By Jason Maynard, SVP Global Field Operations
It’s a tough time for businesses. Leaders are faced with managing critical short-term priorities as they try to ensure their business survives the global pandemic, while also having to determine how they can set their business up for a faster rebound and long-term success.
To learn more about how business leaders are coping and what we can do to help in both the short and long term, our research team at Brainyard surveyed 174 executives and managers from small ($10 million or less), midsize ($11-50 million) and midcap ($51-500 million) companies in North America over the first week of April. Here’s what we found.
Almost Every Business Has Been Impacted

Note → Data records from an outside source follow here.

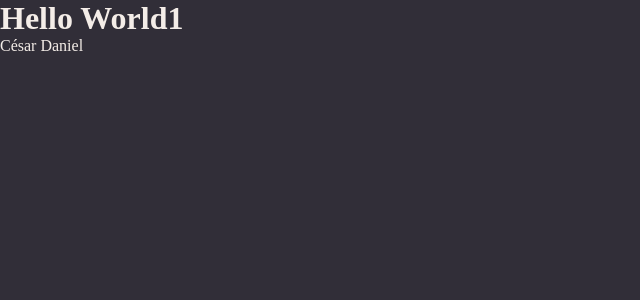
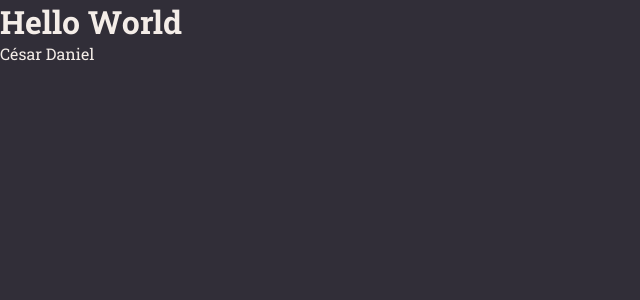
Before and after one commit to cesarDanielRodrigues/explorer-introducaoReact, a React (Vite) app in the folder rocketnotes/: page / in a window 1280 px wide. Shown: the top 300 px of the page, without its empty margins (0-640 px from the left). Built offline with nearby package versions, Linux system fonts and the light colour scheme.

Commit message:
Fontes Personalizados

```diff
--- a/rocketnotes/index.html
+++ b/rocketnotes/index.html
@@ -1,8 +1,16 @@
-<!doctype html>
+<!DOCTYPE html>
 <html lang="en">
   <head>
     <meta charset="UTF-8" />
     <meta name="viewport" content="width=device-width, initial-scale=1.0" />
+
+    <link rel="preconnect" href="https://fonts.googleapis.com" />
+    <link rel="preconnect" href="https://fonts.gstatic.com" crossorigin />
+    <link
+      href="https://fonts.googleapis.com/css2?family=Roboto+Slab:wght@100..900&display=swap"
+      rel="stylesheet"
+    />
+
     <title>RocketNotes</title>
   </head>
   <body>
--- a/rocketnotes/src/pages/Details/index.jsx
+++ b/rocketnotes/src/pages/Details/index.jsx
@@ -5,7 +5,7 @@
 
   return(
     <Container>
-      <h1>Hello World1</h1>
+      <h1>Hello World</h1>
       <span>César Daniel</span>
     </Container>
   )
--- a/rocketnotes/src/styles/global.js
+++ b/rocketnotes/src/styles/global.js
@@ -8,7 +8,15 @@
     }
     body{
         background-color: ${({theme})=>theme.COLORS.BACKGROUND_800};
-        color: ${({theme})=>theme.COLORS.WHITE}
+        color: ${({theme})=>theme.COLORS.WHITE};
+
+        -webkit-font-smoothing: antialiased
+    }
+
+    body, a, input, textarea{
+        font-family: "Roboto Slab", serif;
+        font-size: 16px;
+        outline: none;
     }
     a{
         text-decoration: none;
```
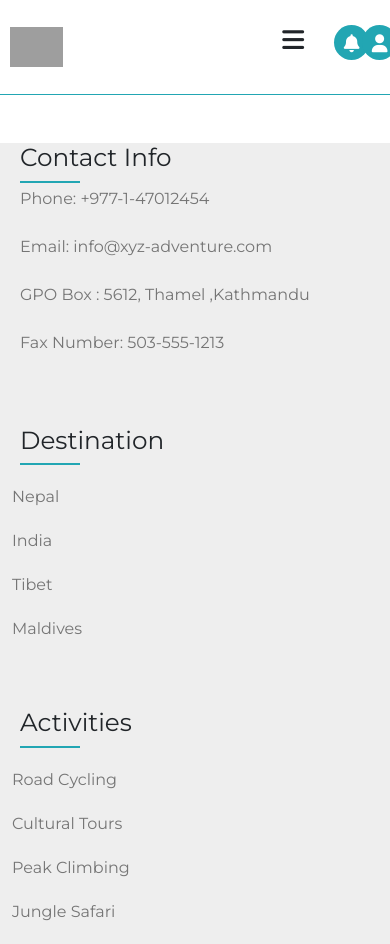
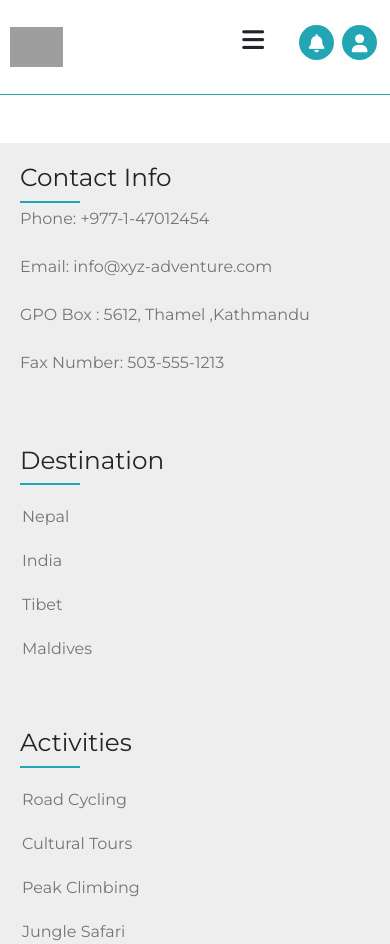
Before and after one commit to PhongLuong2307/Header-and-Footer, a plain HTML site: page index.html in a window 390 px wide. Shown: the top 944 px of the page. Drawn offline with nearby package versions, Linux system fonts and the light colour scheme; grey boxes are pictures that could not be loaded.

Commit message:
Change sth

```diff
--- a/HeaderFooter.css
+++ b/HeaderFooter.css
@@ -1,3 +1,8 @@
+* {
+    padding: 0;
+    margin: 0;
+}
+
 html,
 body {
     margin: 0;
@@ -206,7 +211,7 @@ footer {
 
 .footer__menu {
     list-style: none;
-    margin-left: -40px;
+    margin-left: -30px;
 }
 
 .footer__menu--item {
@@ -303,9 +308,6 @@ footer {
         background-color: #fff;
         padding-bottom: 10px;
         transition: all 0.5s;
-        /* padding: 0px 100px;
-        margin-left: -100px; */
-        margin-left: -40px;
     }
 
     .header__menu--items {
@@ -323,6 +325,7 @@ footer {
     .header__account--item {
         width: 40px;
         height: 40px;
+        margin-left: 5px;
     }
 
     .fa-bars {
@@ -346,6 +349,7 @@ footer {
     .header__account--item {
         width: 35px;
         height: 35px;
+        margin-right: 10px;
     }
 
     .fa-bars {
@@ -368,6 +372,14 @@ footer {
     .social-navigation > a {
         font-size: 13px;
         margin-right: 10px;
+    }
+
+    .header__account--item {
+        margin-right: 10px;
+    }
+
+    .header__account {
+        padding-right: 10px;
     }
 }
 
@@ -408,4 +420,8 @@ footer {
         height: auto;
     }
 
+    .footer__widget {
+        padding-top: 20px;
+    }
+
 }
```
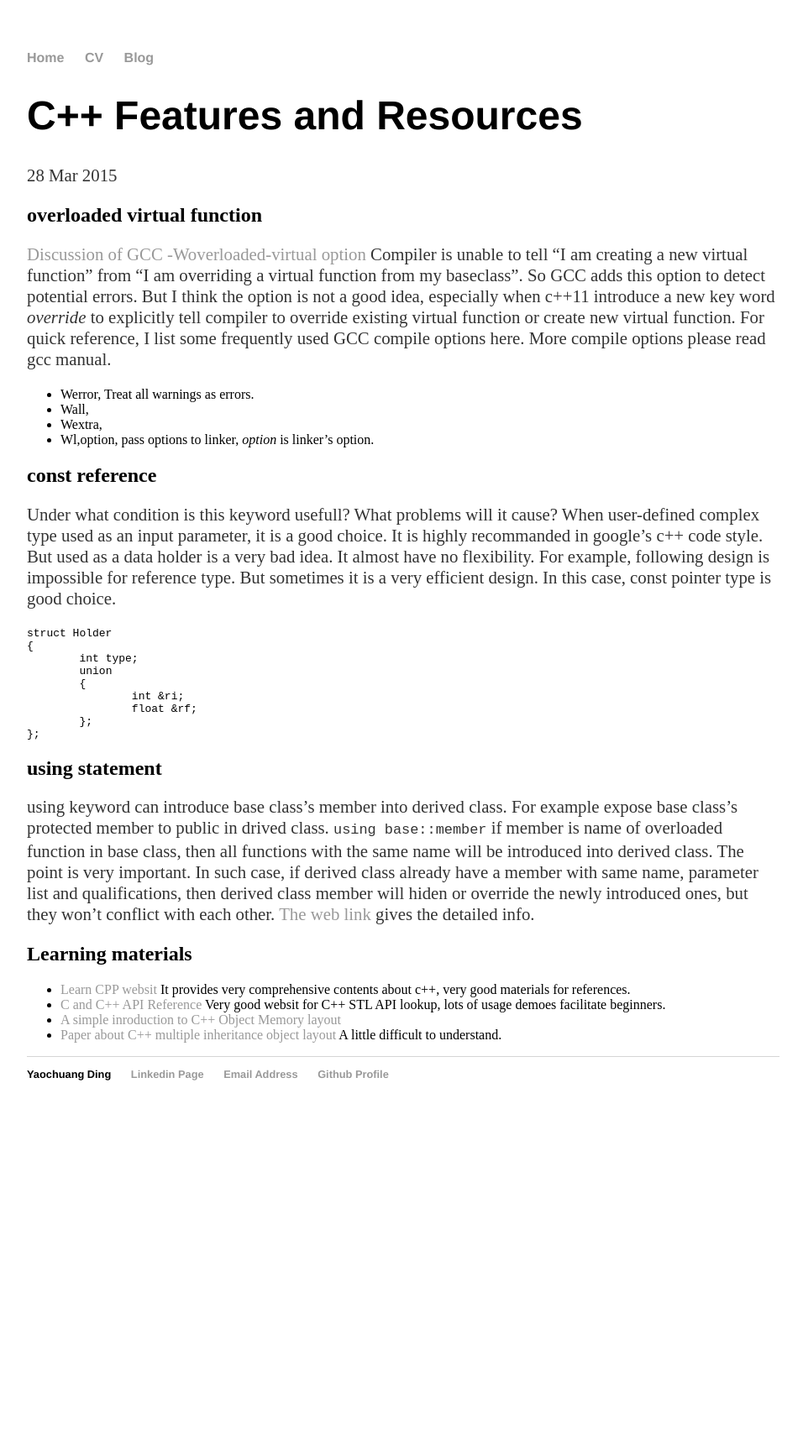
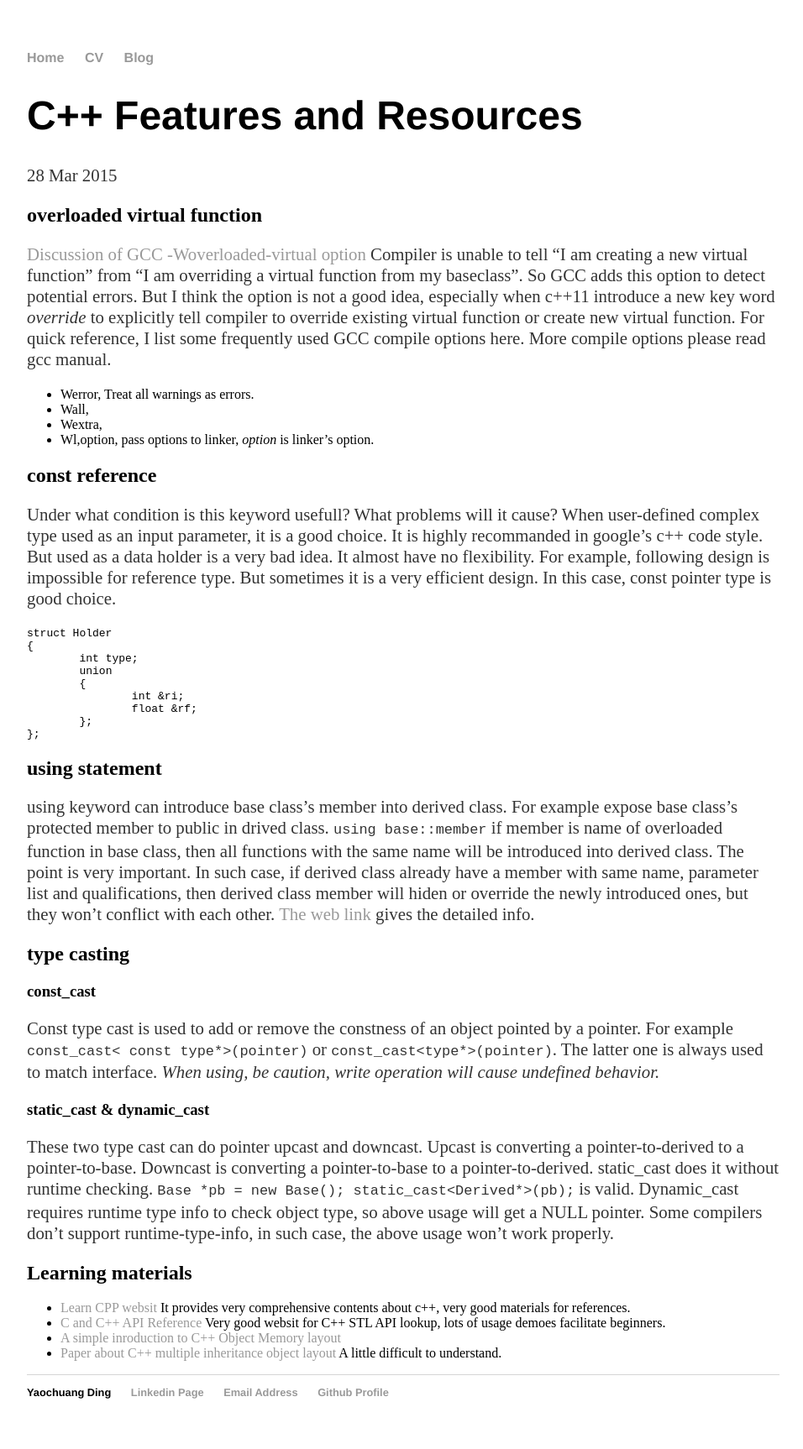
Before and after one commit to ychding11/ychding11.github.io, a Jekyll site: the page built from _posts/2015-03-28-Languages-Resources.md, in a window 1280 px wide. Shown: the whole page at 84% size, without its empty margins (160-1116 px from the left). Built offline with Jekyll 4.4.1, drawn with Linux system fonts in a browser that asks for light colours; before the commit the page ends 1347 px from its top, so only the background shows below that.

Commit message:
add c++ type casting

```diff
--- a/_posts/2015-03-28-Languages-Resources.md
+++ b/_posts/2015-03-28-Languages-Resources.md
@@ -55,7 +55,25 @@ newly introduced ones, but they won't conflict with each other.
 [The web link](http://en.cppreference.com/w/cpp/language/using_declaration)
 gives the detailed info.
 
+## type casting
+
+### const_cast
+Const type cast is used to add or remove the constness of an object pointed
+by a pointer. For example `const_cast< const type*>(pointer)` or
+`const_cast<type*>(pointer)`. The latter one is always used to match interface.
+*When using, be caution, write operation will cause undefined behavior.*
+
+### static_cast & dynamic_cast
+These two type cast can do pointer upcast and downcast. Upcast is converting
+a pointer-to-derived to a pointer-to-base. Downcast is converting a
+pointer-to-base to a pointer-to-derived. static_cast does it without runtime
+checking. `Base *pb = new Base(); static_cast<Derived*>(pb);` is valid.
+Dynamic_cast requires runtime type info to check object type, so above usage
+will get a NULL pointer. Some compilers don't support runtime-type-info,
+in such case, the above usage won't work properly.
+
 ## Learning materials
+
 - [Learn CPP websit](http://www.learncpp.com/) It provides very comprehensive
 contents about c++, very good materials for references.
 - [C and C++ API Reference](http://www.cplusplus.com/)
```
Also changed, not shown: _posts/2015-03-12-Linux-Debug-summary.md (+3 -0 lines).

Businesses have been affected, some positively. But returning to normal is still far out.
85 percent of respondents said their businesses have been harmed by the coronavirus outbreak. 53 percent classified the harm as substantial.
The pandemic has created increased demand for some businesses, with 14 percent of businesses bringing on more workers and 20 percent asking for more hours from their existing employees to meet growing demands.
Almost universally, new safety and business policies/practices have been put in place. 93 percent of businesses have worked to educate staff on new safety practices; 95 percent have canceled business travel; and 89 percent have offered remote work to at least some employees.
A New 2020
Business leaders are re-evaluating spending for this year and starting to plan for the road ahead.
Every company is re-evaluating its spending plans for the year. Capital spending will experience the biggest lost with nearly 60 percent planning large (46 percent) or small (13 percent) cuts.
Only 17 percent of executives think they can get through this crisis without some form of financial help. When asked about the sources of financial help, 80 percent noted federal aid, 43 percent noted bank loans and 20 percent are looking for help from state led programs.
Business leaders from companies of different sizes had very different outlooks. A quarter (25 percent) of executives from businesses with less than $10 million in revenue are very confident of success in the coming six months compared to only 8 percent of executives from businesses with revenues in excess of $10 million.
Businesses are prioritizing technology investments. 30 percent of businesses are planning to increase spending on technology, while 31 percent expect investments in technology to remain flat from 2019 levels. In contrast, spending plans varied in other categories including payroll (48 percent), marketing (53 percent), sales (52 percent) and production (43 percent) planning cuts.
While business leaders expect this to be a difficult year for their companies and the economy, there is a sentiment of hope if they can control spending, get access to financial aid and focus on areas that deliver an immediate return.
We all know it’s a long road ahead, but every journey starts with a single step and together we can rebuild and return to growth.